  1. Thanks. A good pointer. I sometimes want to program a newly built test image. The scenario is that as part of my workflow when submitting a Git PullRequest, I build a new project/directory instance from the baseline Git. And then merge the changes I want to a PR branch and build test. At the end I have an image which I need to do some integration testing with – but its difficult to program through KDS/JTAG without a new project.
    BTW there is a new BlackMagicProbe/JTAG (BMP) completed from KickStarter – I received one this week, but haven’t tried it yet

    https://gitter.im/1bitsy/Lobby?source=orgpage
    https://1bitsy-and-black-magic-probe.backerkit.com/

    Like
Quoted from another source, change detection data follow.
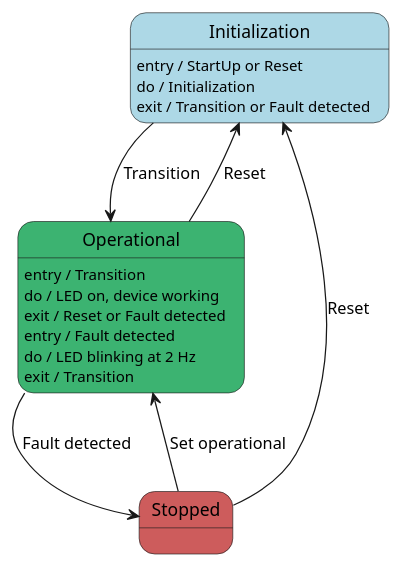
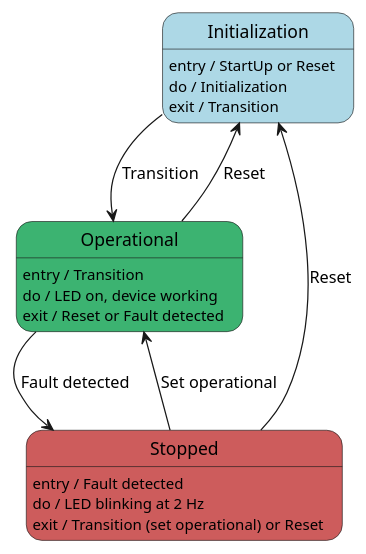
One commit to pall23-mech/EmbeddedSysGr1 changed the diagram in DynamicController/docs/diagrams/src/state_part2.puml. Above: the diagram before and after it, drawn with PlantUML. The commit also changed 27 other files, not shown here.

```diff
--- a/DynamicController/docs/diagrams/src/state_part2.puml
+++ b/DynamicController/docs/diagrams/src/state_part2.puml
@@ -1,27 +1,27 @@
 @startuml State 2
 
 state "Initialization" as I #LightBlue
 I : entry / StartUp or Reset
 I : do / Initialization
-I : exit / Transition or Fault detected
+I : exit / Transition
 
 state "Operational" as O #MediumSeaGreen
 O : entry / Transition
 O : do / LED on, device working
 O : exit / Reset or Fault detected
 
 state "Stopped" as S #IndianRed
-O : entry / Fault detected
-O : do / LED blinking at 2 Hz
-O : exit / Transition
+S : entry / Fault detected
+S : do / LED blinking at 2 Hz
+S : exit / Transition (set operational) or Reset
 
 
 O --> I : Reset
 O --> S : Fault detected
 
 I --> O : Transition
 
 S --> O : Set operational
 S --> I : Reset
 
 @enduml
```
    • Yes, I had looked at that Black Magic probe, and my thinking was ‘oh, yet another debug probe without the required software/debugger’. Maybe it will be different for that one, but my experience with that kind of things was not good. Doing a SWD/JTAG probe is not hard. Supporting all the different microcontrollers is the hard thing: flash programming, memory map, exception handling, hardware breakpoints, security and flash protection settings, etc.
      Let us know how it works!

      Like

  2. I am trying to recover FRDM-K22F OpenSDA firmware using Kinetis studio and Multilink FX, however J12 on board is set for JTAG programmer. Can I program chip without using SDA_JTAG_TDO and SDA_JTAG_TDI pins. Before I dropped to Bootloader in Windows 10: from ARMmbed: 0221_k20dx128_k22f_0x8000.bin
    from Pemicro: MSD-DEBUG-FRDM-K22F_Pemicro_v114.SDA
    from NXP: mbedWinSerial_16466.exe
    Which one to use?

    Like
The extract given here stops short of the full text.